September 9, 2019

The hard-to-find answers to your iPhone camera questions.

It’s easy to get answers to the frequently-asked questions about your iPhone camera. But when Google fails…

Why doesn’t my lens attachment work on the Tele lens on my dual-lens iphone?

It does, just not with the built-in Camera app. Even when the iPhone Camera app is set at 2x, if the light is dim or the shutter speed is slow enough to cause camera shake, the iPhone will default to the Wide lens and use the 2x digital zoom. Since your lens attachment is blocking the Wide lens, you see a dark, gray blob instead of an image. Your lens attachment will work over the Tele lens with the Moment Pro Camera app and Obscura 2 app, since these always use the built-in Tele lens in the 2x mode.

Why are some of my Tele shots grainy?

As noted above, even when the iPhone Camera app is set at 2x, dim light or camera shake can cause the iPhone to default to the Wide lens with 2x digital zoom. The grainy shots you’re seeing are likely the result of the iphone rezing up the image from a smaller set of pixels in the center of the sensor. If you use an app like Metapho or View Exif you can check which lens was used on an image.

Why doesn’t the iPhone Camera app shoot RAW?

Most of the amazing tricks of the iPhone Camera app (like Portrait Mode, Live Photo and Smart HDR) require multiple images to work with. It would be too difficult to do these from RAW files, since they’re not images, but data dumps from the sensor. The good news: the iPhone’s back cameras are perfectly capable of shooting RAW and capturing images as Adobe DNG files. Apps like the Moment Pro Camera, Manual, Obscura 2 and Halide can shoot them.

Can I edit RAW photos in the Photos app?

RAW files can show up in the Photos app, but what you see is actually lo-res JPG preview embedded in the DNG file. You can edit this preview in Photos, but not the data in the DNG file itself. You can edit an DNG file with apps like Darkroom, Pixelmator, Polarr, Raw Power and Lightroom.

Why shoot photos in HEIF format if only Apple devices can read it?

iOS 11 and Mac High Sierra introduced the option of HEIF (High Efficiency Image File). It’s not a format, but a container that allows for multiple images to be stored in the same file and replaces the aging, limited JPG format. If shooting in HEIF, your Apple devices know to export images in JPG format when they could be going to a device that’s not capable of opening HEIF images.

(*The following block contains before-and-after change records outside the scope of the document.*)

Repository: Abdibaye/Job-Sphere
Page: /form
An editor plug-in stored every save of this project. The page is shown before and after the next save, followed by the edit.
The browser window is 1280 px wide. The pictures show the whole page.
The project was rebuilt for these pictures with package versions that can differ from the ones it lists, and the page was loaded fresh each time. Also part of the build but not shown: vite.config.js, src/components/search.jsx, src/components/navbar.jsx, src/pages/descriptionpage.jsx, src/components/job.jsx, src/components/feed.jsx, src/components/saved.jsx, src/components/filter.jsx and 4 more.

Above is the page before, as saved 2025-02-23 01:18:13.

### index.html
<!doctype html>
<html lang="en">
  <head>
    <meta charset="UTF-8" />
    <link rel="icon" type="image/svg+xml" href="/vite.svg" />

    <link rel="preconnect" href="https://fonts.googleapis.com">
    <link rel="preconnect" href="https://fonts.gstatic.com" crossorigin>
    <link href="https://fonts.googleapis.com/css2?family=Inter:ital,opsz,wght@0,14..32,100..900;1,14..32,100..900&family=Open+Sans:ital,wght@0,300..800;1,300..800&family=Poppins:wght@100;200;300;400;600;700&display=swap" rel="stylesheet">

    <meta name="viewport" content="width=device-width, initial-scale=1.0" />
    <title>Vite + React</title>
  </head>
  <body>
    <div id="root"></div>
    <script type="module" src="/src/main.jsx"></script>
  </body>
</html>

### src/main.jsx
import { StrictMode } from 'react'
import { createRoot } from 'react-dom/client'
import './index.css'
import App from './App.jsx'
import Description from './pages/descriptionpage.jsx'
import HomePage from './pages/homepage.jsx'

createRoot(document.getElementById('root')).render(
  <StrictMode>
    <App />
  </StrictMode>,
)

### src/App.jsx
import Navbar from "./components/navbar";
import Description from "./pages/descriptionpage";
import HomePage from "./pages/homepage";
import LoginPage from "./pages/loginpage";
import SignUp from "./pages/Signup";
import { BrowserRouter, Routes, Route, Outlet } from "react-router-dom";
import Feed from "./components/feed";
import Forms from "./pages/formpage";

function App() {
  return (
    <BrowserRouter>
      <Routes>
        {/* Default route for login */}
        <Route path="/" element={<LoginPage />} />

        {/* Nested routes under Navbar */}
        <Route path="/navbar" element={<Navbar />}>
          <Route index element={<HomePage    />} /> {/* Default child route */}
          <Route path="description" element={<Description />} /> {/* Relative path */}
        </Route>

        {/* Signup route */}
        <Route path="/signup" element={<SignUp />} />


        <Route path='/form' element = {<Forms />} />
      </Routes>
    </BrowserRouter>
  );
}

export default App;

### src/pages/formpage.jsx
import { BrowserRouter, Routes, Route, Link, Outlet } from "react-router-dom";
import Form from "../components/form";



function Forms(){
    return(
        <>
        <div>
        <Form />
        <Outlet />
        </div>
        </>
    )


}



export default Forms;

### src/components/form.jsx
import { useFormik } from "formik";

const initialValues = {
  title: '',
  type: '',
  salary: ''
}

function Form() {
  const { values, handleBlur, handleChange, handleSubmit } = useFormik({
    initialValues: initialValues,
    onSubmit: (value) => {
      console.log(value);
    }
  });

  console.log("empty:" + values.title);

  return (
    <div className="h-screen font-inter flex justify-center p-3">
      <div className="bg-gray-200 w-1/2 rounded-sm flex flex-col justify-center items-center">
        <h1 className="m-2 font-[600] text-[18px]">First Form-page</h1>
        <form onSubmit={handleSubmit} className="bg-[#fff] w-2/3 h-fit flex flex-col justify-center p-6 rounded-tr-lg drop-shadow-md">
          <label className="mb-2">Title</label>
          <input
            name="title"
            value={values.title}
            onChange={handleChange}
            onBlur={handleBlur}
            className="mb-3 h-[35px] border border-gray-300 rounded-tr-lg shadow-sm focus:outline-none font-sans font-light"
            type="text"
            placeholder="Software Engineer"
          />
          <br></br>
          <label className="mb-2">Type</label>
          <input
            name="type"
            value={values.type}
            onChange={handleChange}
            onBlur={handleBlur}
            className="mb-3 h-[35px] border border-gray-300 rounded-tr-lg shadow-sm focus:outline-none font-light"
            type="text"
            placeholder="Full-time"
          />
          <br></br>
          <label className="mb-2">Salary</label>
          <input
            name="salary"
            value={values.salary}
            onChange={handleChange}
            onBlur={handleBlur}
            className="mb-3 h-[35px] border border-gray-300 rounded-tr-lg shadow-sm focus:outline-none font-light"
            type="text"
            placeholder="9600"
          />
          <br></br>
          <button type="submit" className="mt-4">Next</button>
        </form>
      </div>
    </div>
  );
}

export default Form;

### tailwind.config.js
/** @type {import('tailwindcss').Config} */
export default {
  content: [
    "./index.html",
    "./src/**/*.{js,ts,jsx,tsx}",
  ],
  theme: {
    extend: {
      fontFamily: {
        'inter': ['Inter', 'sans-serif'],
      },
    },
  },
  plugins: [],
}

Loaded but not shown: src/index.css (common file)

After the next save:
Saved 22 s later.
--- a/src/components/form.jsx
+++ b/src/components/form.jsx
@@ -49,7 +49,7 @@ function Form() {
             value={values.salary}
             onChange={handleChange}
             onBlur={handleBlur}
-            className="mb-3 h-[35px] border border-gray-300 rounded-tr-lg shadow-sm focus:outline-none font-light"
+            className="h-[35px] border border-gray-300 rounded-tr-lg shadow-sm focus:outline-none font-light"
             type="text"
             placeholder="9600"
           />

So iMessage knows to send HEIFs to your blue connections and JPGs to your green connections. If you want to shoot in JPG only: Home > Settings > Camera > Format > Most Compatible.

If I use a filter when I shoot a photo, is it permanent?

No. Though you may see the filter on the screen when you shoot, it’s added to the image after it’s captured. You can revert to the original color image while viewing it: Edit > Revert > Done

Why do some of my photos look normal, but immediately dim?

Most like you have both Live Photo on and Flash on or set to Auto. The iPhone’s flash will affect about 10 frames of the 30 frames in a Live Photo. As the Photos app plays through a Live Photo when viewing it, you may see a flash, and sometimes the iPhone will chose one of the dim frames as the key frame. To chose a better key frame: Edit > Drag the white box in the slider left or right > Tap Make Key Photo > Done. To avoid the problem in the future, in the Camera app make sure both the Lightning icon or the Target icon are not orange at the same time.


Get all your iPhone photography questions answered in my book: The Crap-Free Guide to iPhone Photography



photography


Previous post
So…this $10 waffle maker is the best thing on the market? In testing recipes for cookbook #4, I was stymied to find the most consistently golden waffle I’ve come across is from the $10 Dash Mini Waffle
Next post
Throwback Thursday: Marine Iguana Sunning Academy Bay, Galapagos, February 1986 Captain Forrest Nelson sold his boat in 1960 to settle down at the end of the world: the Galápagos Islands.